_TASK OBJECTIVE_
Exact retyping of the data: please keep every word and drop each picture.

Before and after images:
__________
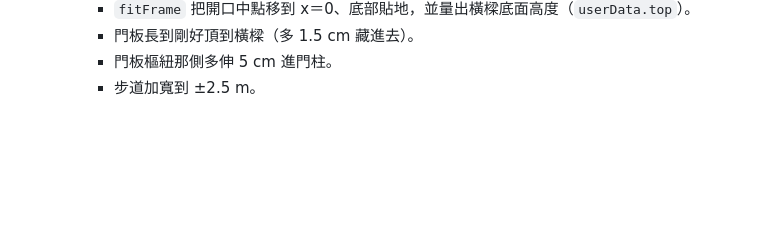
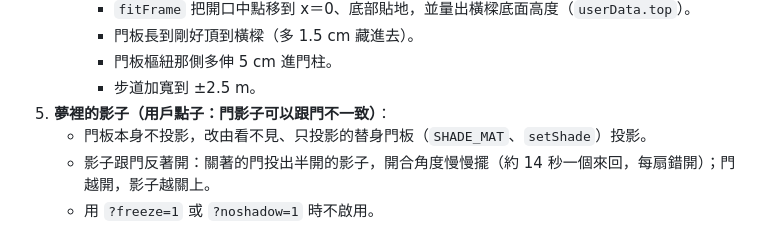
Before and after one commit to youllook/VibingWrapper, a Markdown page: docs/dream-doors/10-分層視差.md, the part around the change. Rendered like a GitHub page; blank space fills up the shorter version.

```diff
--- a/docs/dream-doors/10-分層視差.md
+++ b/docs/dream-doors/10-分層視差.md
@@ -46,3 +46,7 @@
      - 門板長到剛好頂到橫樑（多 1.5 cm 藏進去）。
      - 門板樞紐那側多伸 5 cm 進門柱。
      - 步道加寬到 ±2.5 m。
+5. **夢裡的影子（用戶點子：門影子可以跟門不一致）**：
+   - 門板本身不投影，改由看不見、只投影的替身門板（`SHADE_MAT`、`setShade`）投影。
+   - 影子跟門反著開：關著的門投出半開的影子，開合角度慢慢擺（約 14 秒一個來回，每扇錯開）；門越開，影子越關上。
+   - 用 `?freeze=1` 或 `?noshadow=1` 時不啟用。
```
Also changed, not shown: docs/dream-doors/10-夢的影子.jpg (added), 1 other file.
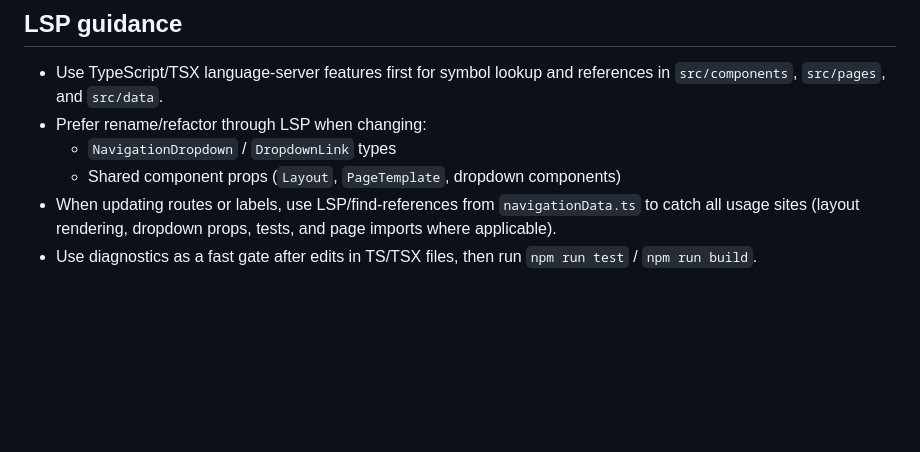
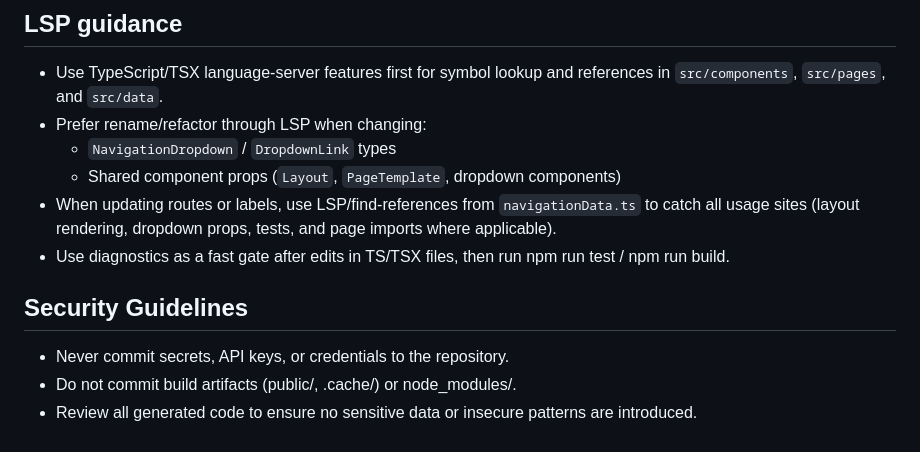
Before and after one commit to splk3/animal-friends, a Markdown page: .github/copilot-instructions.md, the part around the change. Drawn GitHub-style; blank space fills up the shorter version.

Commit message:
Update .github/copilot-instructions.md
Co-authored-by: gemini-code-assist[bot] <176961590+gemini-code-assist[bot]@users.noreply.github.com>

```diff
--- a/.github/copilot-instructions.md
+++ b/.github/copilot-instructions.md
@@ -89,4 +89,10 @@ Example MCP config snippet (adapt to your machine and token sources):
   - `NavigationDropdown` / `DropdownLink` types
   - Shared component props (`Layout`, `PageTemplate`, dropdown components)
 - When updating routes or labels, use LSP/find-references from `navigationData.ts` to catch all usage sites (layout rendering, dropdown props, tests, and page imports where applicable).
-- Use diagnostics as a fast gate after edits in TS/TSX files, then run `npm run test` / `npm run build`.
+- Use diagnostics as a fast gate after edits in TS/TSX files, then run npm run test / npm run build.
+
+## Security Guidelines
+
+- Never commit secrets, API keys, or credentials to the repository.
+- Do not commit build artifacts (public/, .cache/) or node_modules/.
+- Review all generated code to ensure no sensitive data or insecure patterns are introduced.
```
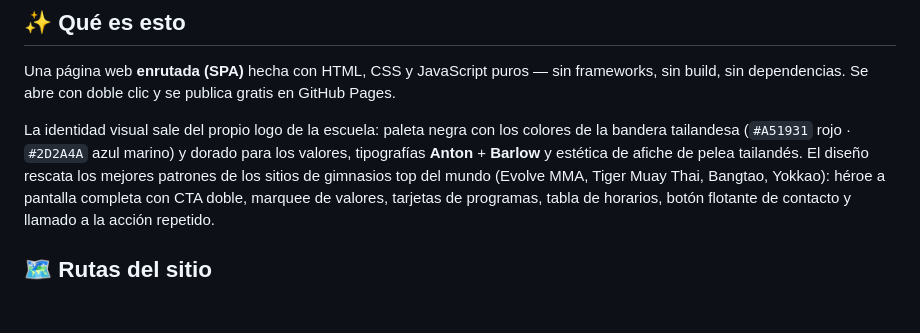
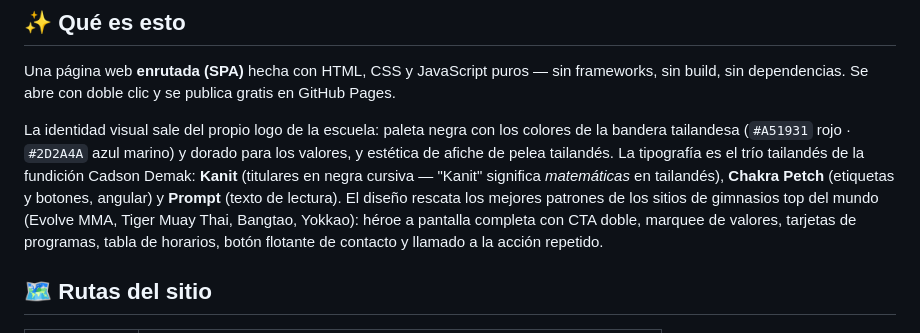
Before and after one commit to B3njjaman/alto-impacto-chile, a Markdown page: README.md, the part around the change. Rendered like a GitHub page; blank space fills up the shorter version.

Commit message:
docs: README refleja la nueva tipografia tailandesa
Co-Authored-By: Claude Fable 5 <noreply@anthropic.com>

```diff
--- a/README.md
+++ b/README.md
@@ -18,7 +18,9 @@ sin build, sin dependencias. Se abre con doble clic y se publica gratis en GitHu
 
 La identidad visual sale del propio logo de la escuela: paleta negra con los colores de la
 bandera tailandesa (`#A51931` rojo · `#2D2A4A` azul marino) y dorado para los valores,
-tipografías **Anton** + **Barlow** y estética de afiche de pelea tailandés. El diseño rescata
+y estética de afiche de pelea tailandés. La tipografía es el trío tailandés de la fundición
+Cadson Demak: **Kanit** (titulares en negra cursiva — "Kanit" significa *matemáticas* en
+tailandés), **Chakra Petch** (etiquetas y botones, angular) y **Prompt** (texto de lectura). El diseño rescata
 los mejores patrones de los sitios de gimnasios top del mundo (Evolve MMA, Tiger Muay Thai,
 Bangtao, Yokkao): héroe a pantalla completa con CTA doble, marquee de valores, tarjetas de
 programas, tabla de horarios, botón flotante de contacto y llamado a la acción repetido.
```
__________
_ANSWER BOX_
Before and after one commit to youllook/VibingWrapper, a Markdown page: docs/dream-doors/10-分層視差.md, the part around the change. Rendered like a GitHub page; blank space fills up the shorter version.

```diff
--- a/docs/dream-doors/10-分層視差.md
+++ b/docs/dream-doors/10-分層視差.md
@@ -46,3 +46,7 @@
      - 門板長到剛好頂到橫樑（多 1.5 cm 藏進去）。
      - 門板樞紐那側多伸 5 cm 進門柱。
      - 步道加寬到 ±2.5 m。
+5. **夢裡的影子（用戶點子：門影子可以跟門不一致）**：
+   - 門板本身不投影，改由看不見、只投影的替身門板（`SHADE_MAT`、`setShade`）投影。
+   - 影子跟門反著開：關著的門投出半開的影子，開合角度慢慢擺（約 14 秒一個來回，每扇錯開）；門越開，影子越關上。
+   - 用 `?freeze=1` 或 `?noshadow=1` 時不啟用。
```
Also changed, not shown: docs/dream-doors/10-夢的影子.jpg (added), 1 other file.
Before and after one commit to splk3/animal-friends, a Markdown page: .github/copilot-instructions.md, the part around the change. Drawn GitHub-style; blank space fills up the shorter version.

Commit message:
Update .github/copilot-instructions.md
Co-authored-by: gemini-code-assist[bot] <176961590+gemini-code-assist[bot]@users.noreply.github.com>

```diff
--- a/.github/copilot-instructions.md
+++ b/.github/copilot-instructions.md
@@ -89,4 +89,10 @@ Example MCP config snippet (adapt to your machine and token sources):
   - `NavigationDropdown` / `DropdownLink` types
   - Shared component props (`Layout`, `PageTemplate`, dropdown components)
 - When updating routes or labels, use LSP/find-references from `navigationData.ts` to catch all usage sites (layout rendering, dropdown props, tests, and page imports where applicable).
-- Use diagnostics as a fast gate after edits in TS/TSX files, then run `npm run test` / `npm run build`.
+- Use diagnostics as a fast gate after edits in TS/TSX files, then run npm run test / npm run build.
+
+## Security Guidelines
+
+- Never commit secrets, API keys, or credentials to the repository.
+- Do not commit build artifacts (public/, .cache/) or node_modules/.
+- Review all generated code to ensure no sensitive data or insecure patterns are introduced.
```
Before and after one commit to B3njjaman/alto-impacto-chile, a Markdown page: README.md, the part around the change. Rendered like a GitHub page; blank space fills up the shorter version.

Commit message:
docs: README refleja la nueva tipografia tailandesa
Co-Authored-By: Claude Fable 5 <noreply@anthropic.com>

```diff
--- a/README.md
+++ b/README.md
@@ -18,7 +18,9 @@ sin build, sin dependencias. Se abre con doble clic y se publica gratis en GitHu
 
 La identidad visual sale del propio logo de la escuela: paleta negra con los colores de la
 bandera tailandesa (`#A51931` rojo · `#2D2A4A` azul marino) y dorado para los valores,
-tipografías **Anton** + **Barlow** y estética de afiche de pelea tailandés. El diseño rescata
+y estética de afiche de pelea tailandés. La tipografía es el trío tailandés de la fundición
+Cadson Demak: **Kanit** (titulares en negra cursiva — "Kanit" significa *matemáticas* en
+tailandés), **Chakra Petch** (etiquetas y botones, angular) y **Prompt** (texto de lectura). El diseño rescata
 los mejores patrones de los sitios de gimnasios top del mundo (Evolve MMA, Tiger Muay Thai,
 Bangtao, Yokkao): héroe a pantalla completa con CTA doble, marquee de valores, tarjetas de
 programas, tabla de horarios, botón flotante de contacto y llamado a la acción repetido.
```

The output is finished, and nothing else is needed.